compensation is not evident or easily observable.  The relative effect will 
probably taper more at larger sizes and faster flight speeds.  As you already 
pointed out, the effects of altered Re via density change is non-linear; but 
it's likely non-linear in the opposite direction that you seem to imply. --MH


> "That occurs at an elevation of about 5500 feet, where the density 
> ratio is 0.85 (a 15% reduction from sea 
> level).  Does that mean that a modern bird suited for flight near sea 
> level 
> would be ground bound at 5500' MSL ?  Does that hold in practice?  
> Swans (a 
> group that includes the heaviest individual bird known to flap by 
> means of 
> continuous flapping) spend a lot of time near sea level, but certainly 
> aren't limited to elevations less than 5500 MSL."
> Sorry. I don't see the relevance to Quetz, Argent, et al. Or any 
> argument I have ever put forward.

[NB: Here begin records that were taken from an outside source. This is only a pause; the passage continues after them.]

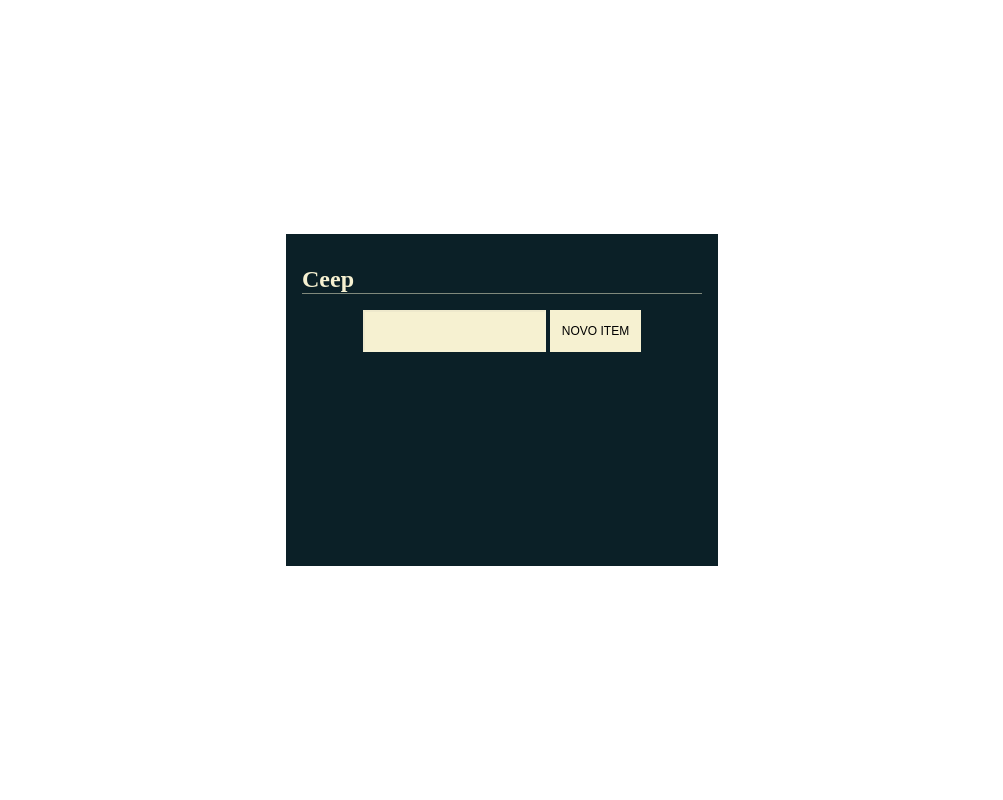
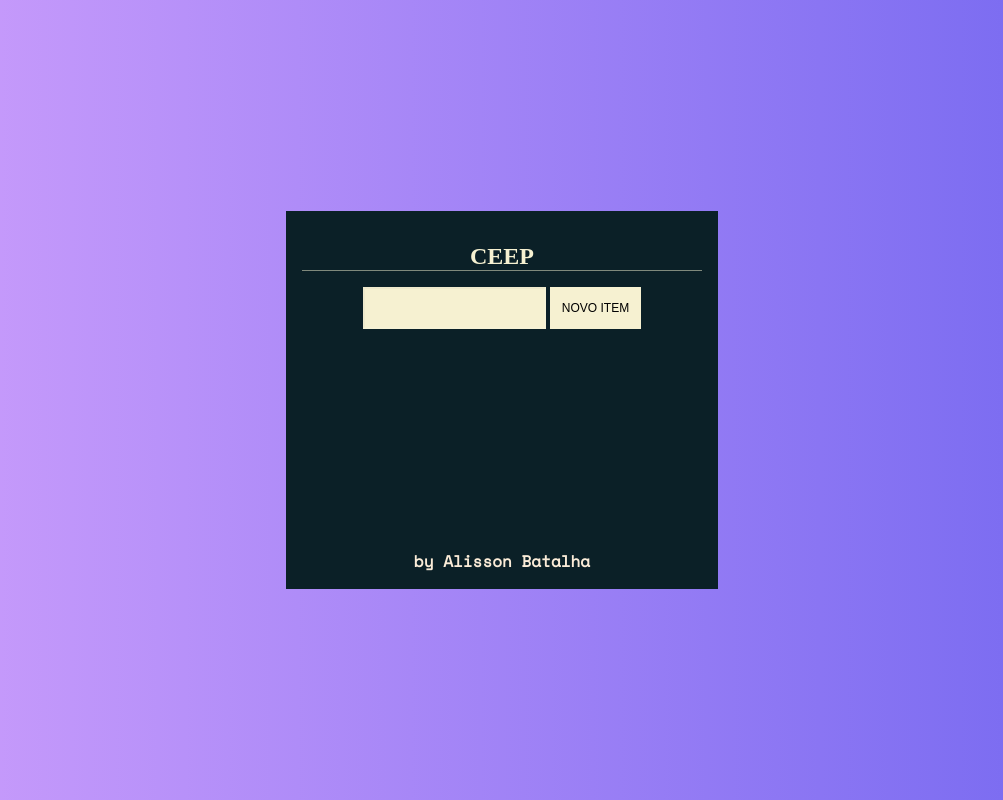
Before and after one commit to alissonbatalha/gerenciador-de-tarefas, a plain HTML site: page index.html in a window 1280 px wide. Shown: the whole page, without its empty margins (138-1141 px from the left). Drawn offline with nearby package versions, Linux system fonts and the light colour scheme; a web font is replaced by a local one.

Commit message:
atualização no design do projeto

```diff
--- a/index.html
+++ b/index.html
@@ -23,6 +23,9 @@
             <ul class="list" data-list>
 
             </ul>
+            <h4 class="todo-list__description">
+                by Alisson Batalha
+            </h4>
         </div>
     </div>
     <script src="script.js" type="text/javascript" charset="utf-8"></script>
--- a/style.css
+++ b/style.css
@@ -58,6 +58,8 @@ body {
 
 body {
   margin: 0;
+
+  background-image: linear-gradient(to right, #ce9ffc, #7367f0);
 }
 
 .app {
@@ -81,6 +83,8 @@ body {
   font-size: 1.5rem;
   font-family: "BioRhyme", serif;
   color: #F6F1D1;
+  text-align: center;
+  text-transform: uppercase;
 }
 
 .form {
@@ -151,6 +155,15 @@ body {
   background-color: #0B2027;
 }
 
+.todo-list__description {
+  color: antiquewhite;
+  text-align: center;
+
+  margin-top: 220px;
+  margin-bottom: 0;
+}
+
+
 .content {
   margin: 0;
 }
```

I see the relevance.  The point is that there is not an observed change in 
performance in modern flying birds across very different atmospheric densities. 
 You suggested previously that a 15% atmospheric difference would be 
significant for large vertebrate flyers.  It turns out that such differences to 
not have a significant impact.  It is important to note that Quetzalcoatlus, 
being larger and faster than the anserids in question, would probably be 
affected even less.  It is also important to note that Quetzalcoatlus is not at 
the maximum size for pterosaurs; it's launch performance was almost certainly 
quite stunning, really, rather than borderline.  I get the impression (though I 
cannot say for sure), that you are thinking of the largest observed flying 
vertebrates as examples of the size limits for their clades.  In fact, none of 
the mega-volants known are likely to have been at a mechanical size limit, with 
the possible exception of Argentavis.  All others presumably fe
ll at a selection size limit; ie. further increase in size was not particularly 
advantagous.  Quetz., despite being impressively large, was not only below the 
size maximum, but it was still within what we might consider a "high 
performance" range for it's particular morphotype.  --MH

> Fact. Plot maximal volants in timeslice fashion. Stick to birds if you 
> want. The trend is there, relevance is debatable. Although the 
> correlation on the chart I did 15 years ago is -.75 (past to present), 
> not -.95. Sorry about that. If it were only birds, or only volants I 
> would say " random chance"....

I'd be careful here; I'm sure that trend looks very distinct, but I don't think 
it's real.  For example, sticking to birds as you suggest, the largest volants 
form about a plateau from the Eocene through the late Miocene.  There's a 
little peak in the Late Miocene (for Argentavis), then plateaus again until the 
late Pliocene (loss of pseudodontorns).  At that point the max volant size 
drops to essentially the modern observed.  There is a little trend signal 
there, but it's mostly driven by that last sequence (Miocene, Pliocene, 
Modern), which is actually two extinction events, and not really a trend.  
That's without correcting for clade.  If you take into account the fact that 
there are several bird clades involved, and correct for phylogeny (and thus 
clade-specific effects), then the trend will very likely evaporate altogether.  
I could actually crunch that phylogeny-corrected trend this weekend, if you 
want, though the power is going to be very low with such a small number
 of samples (same problem with the raw data). --MH

I would also caution against use of the term "maximal volants".  The species in 
question are not maxima; they are the largest observed volant species of their 
time intervals.  Most are not actually near the quantitative mechanical maxima 
for their particular morphotype. --MH


--Mike H.